Task objective » For this exercise, retype each line of the material below verbatim and omit any picture.

Data records START

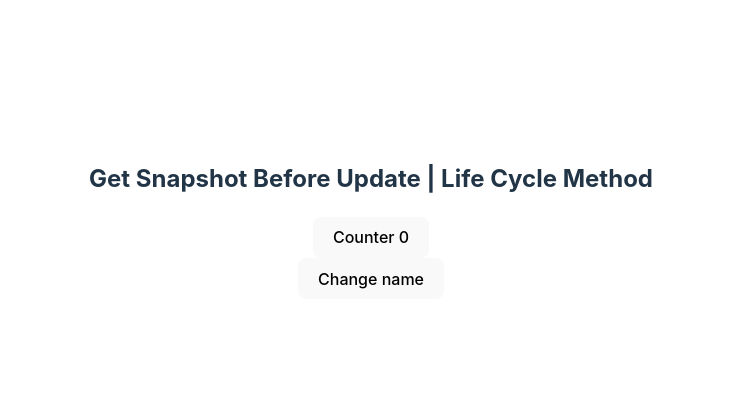
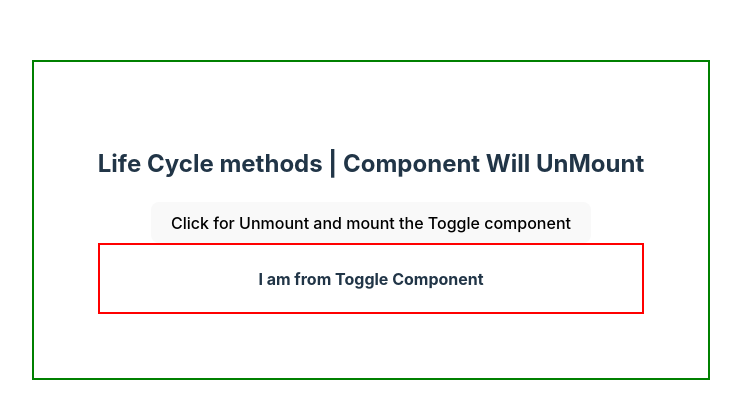
Before and after one commit to Mohammad-Haris-55524/LifeCycle-methods-in-React, a React (Vite) app in the folder vite-project/: page / in a window 1280 px wide. Shown: the part 180-598 px from the top of the page, without its empty margins (269-1010 px from the left). Built offline with nearby package versions, Linux system fonts and the light colour scheme.

Commit message:
All life cycle method of react class component has been completed

```diff
--- a/vite-project/src/App.jsx
+++ b/vite-project/src/App.jsx
@@ -7,6 +7,7 @@ import ComponentDidUpdate from './components/ComponentDidUpdate'
 import ShouldComponentUpdate from './components/ShouldComponentUpdate'
 import GetSnapshotBeforeUpdate from './components/getSnapshotBeforeUpdate'
 import { useState } from 'react'
+import ComponentWillUnMount from './components/ComponentWillUnMount'
 
 function App() {
 const [userName, setUserName] = useState('Mohammad')
@@ -19,8 +20,11 @@ return (
 {/* <ComponentDidMount/> */}
 {/* <ComponentDidUpdate/> */}
 {/* <ShouldComponentUpdate/> */}
-<GetSnapshotBeforeUpdate name={userName}/>
-<button onClick={()=>setUserName("Mohammad Haris")}>Change name</button>
+{/* --------------------------------------------------------------------------------------------------------------------------------------- */}
+{/* <GetSnapshotBeforeUpdate name={userName}/>
+<button onClick={()=>setUserName("Mohammad Haris")}>Change name</button> */}
+{/* --------------------------------------------------------------------------------------------------------------------------------------- */}
+<ComponentWillUnMount/>
 </>
   )
 }
--- a/vite-project/src/components/ComponentWillUnMount.jsx
+++ b/vite-project/src/components/ComponentWillUnMount.jsx
@@ -1,11 +1,38 @@
+//------------------------------------------------- Parent component for toggleComponent -----------------------------------------------------
 import React, { Component } from 'react'
+import ToggleComponent from './ToggleComponent'
 
 export class ComponentWillUnMount extends Component {
+constructor(){
+  super()
+  this.state = {
+    toggle : true
+  }
+}
+
+
   render() {
+    console.log(this.state.toggle)
     return (
-      <div>ComponentWillUnMount</div>
+      <div style={{border:"2px solid green", padding: "4rem"}}>
+      <h2>Life Cycle methods | Component Will UnMount</h2>
+{/* Yahaan my btn ky click hony par toggle component ko UNMOUNT kara raha hon or phr issi trha dobara click hony par component ko wapis bhe
+laa raha hon means ky MOUNT bhe kara raha hon by using toggle btn */}
+      <button onClick={()=>this.setState({toggle: !this.state.toggle})}>Click for Unmount and mount the Toggle component</button>
+      {this.state.toggle && <ToggleComponent/>}
+
+      </div>
     )
   }
 }
 
 export default ComponentWillUnMount
+
+// Consclusion:
+// ComponentWillUnMount ko smjhnay ky liye hamary pas 2 Components hony chaihyee. Ham kaein gy kia ? Ham aik toggle button banayen gy or ham
+// uss button ky click hony par ham aik new component ko render bhe karwain gy or phr dobara button ky click par usi component ko DOM sy remove
+//  bhe karwain gy to jb component remove hogy ga to ap dekho gy ky component will un mount wala method call hoga.
+
+// Q1 )Yah kis phase ka method hay ?
+// Iss ky name sy pta chal raha hy yah Unmount phase ka method hay. Unmounting ka mtlb hay jab hamara component remove kar diya jata hy
+// DOM sy to tab yah wala method call hota hay.
--- /dev/null
+++ b/vite-project/src/components/ToggleComponent.jsx
@@ -0,0 +1,16 @@
+import React, { Component } from 'react'
+
+export class ToggleComponent extends Component {
+  componentWillUnmount(){
+    alert("Toggle Component has be unmounted from the DOM!")
+  }
+  render() {
+    return (
+    <div style={{border:"2px solid red"}}>
+      <h4>I am from Toggle Component</h4>
+    </div>
+    )
+  }
+}
+
+export default ToggleComponent
```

Data records END

Your solution »
Before and after one commit to Mohammad-Haris-55524/LifeCycle-methods-in-React, a React (Vite) app in the folder vite-project/: page / in a window 1280 px wide. Shown: the part 180-598 px from the top of the page, without its empty margins (269-1010 px from the left). Built offline with nearby package versions, Linux system fonts and the light colour scheme.

Commit message:
All life cycle method of react class component has been completed

```diff
--- a/vite-project/src/App.jsx
+++ b/vite-project/src/App.jsx
@@ -7,6 +7,7 @@ import ComponentDidUpdate from './components/ComponentDidUpdate'
 import ShouldComponentUpdate from './components/ShouldComponentUpdate'
 import GetSnapshotBeforeUpdate from './components/getSnapshotBeforeUpdate'
 import { useState } from 'react'
+import ComponentWillUnMount from './components/ComponentWillUnMount'
 
 function App() {
 const [userName, setUserName] = useState('Mohammad')
@@ -19,8 +20,11 @@ return (
 {/* <ComponentDidMount/> */}
 {/* <ComponentDidUpdate/> */}
 {/* <ShouldComponentUpdate/> */}
-<GetSnapshotBeforeUpdate name={userName}/>
-<button onClick={()=>setUserName("Mohammad Haris")}>Change name</button>
+{/* --------------------------------------------------------------------------------------------------------------------------------------- */}
+{/* <GetSnapshotBeforeUpdate name={userName}/>
+<button onClick={()=>setUserName("Mohammad Haris")}>Change name</button> */}
+{/* --------------------------------------------------------------------------------------------------------------------------------------- */}
+<ComponentWillUnMount/>
 </>
   )
 }
--- a/vite-project/src/components/ComponentWillUnMount.jsx
+++ b/vite-project/src/components/ComponentWillUnMount.jsx
@@ -1,11 +1,38 @@
+//------------------------------------------------- Parent component for toggleComponent -----------------------------------------------------
 import React, { Component } from 'react'
+import ToggleComponent from './ToggleComponent'
 
 export class ComponentWillUnMount extends Component {
+constructor(){
+  super()
+  this.state = {
+    toggle : true
+  }
+}
+
+
   render() {
+    console.log(this.state.toggle)
     return (
-      <div>ComponentWillUnMount</div>
+      <div style={{border:"2px solid green", padding: "4rem"}}>
+      <h2>Life Cycle methods | Component Will UnMount</h2>
+{/* Yahaan my btn ky click hony par toggle component ko UNMOUNT kara raha hon or phr issi trha dobara click hony par component ko wapis bhe
+laa raha hon means ky MOUNT bhe kara raha hon by using toggle btn */}
+      <button onClick={()=>this.setState({toggle: !this.state.toggle})}>Click for Unmount and mount the Toggle component</button>
+      {this.state.toggle && <ToggleComponent/>}
+
+      </div>
     )
   }
 }
 
 export default ComponentWillUnMount
+
+// Consclusion:
+// ComponentWillUnMount ko smjhnay ky liye hamary pas 2 Components hony chaihyee. Ham kaein gy kia ? Ham aik toggle button banayen gy or ham
+// uss button ky click hony par ham aik new component ko render bhe karwain gy or phr dobara button ky click par usi component ko DOM sy remove
+//  bhe karwain gy to jb component remove hogy ga to ap dekho gy ky component will un mount wala method call hoga.
+
+// Q1 )Yah kis phase ka method hay ?
+// Iss ky name sy pta chal raha hy yah Unmount phase ka method hay. Unmounting ka mtlb hay jab hamara component remove kar diya jata hy
+// DOM sy to tab yah wala method call hota hay.
--- /dev/null
+++ b/vite-project/src/components/ToggleComponent.jsx
@@ -0,0 +1,16 @@
+import React, { Component } from 'react'
+
+export class ToggleComponent extends Component {
+  componentWillUnmount(){
+    alert("Toggle Component has be unmounted from the DOM!")
+  }
+  render() {
+    return (
+    <div style={{border:"2px solid red"}}>
+      <h4>I am from Toggle Component</h4>
+    </div>
+    )
+  }
+}
+
+export default ToggleComponent
```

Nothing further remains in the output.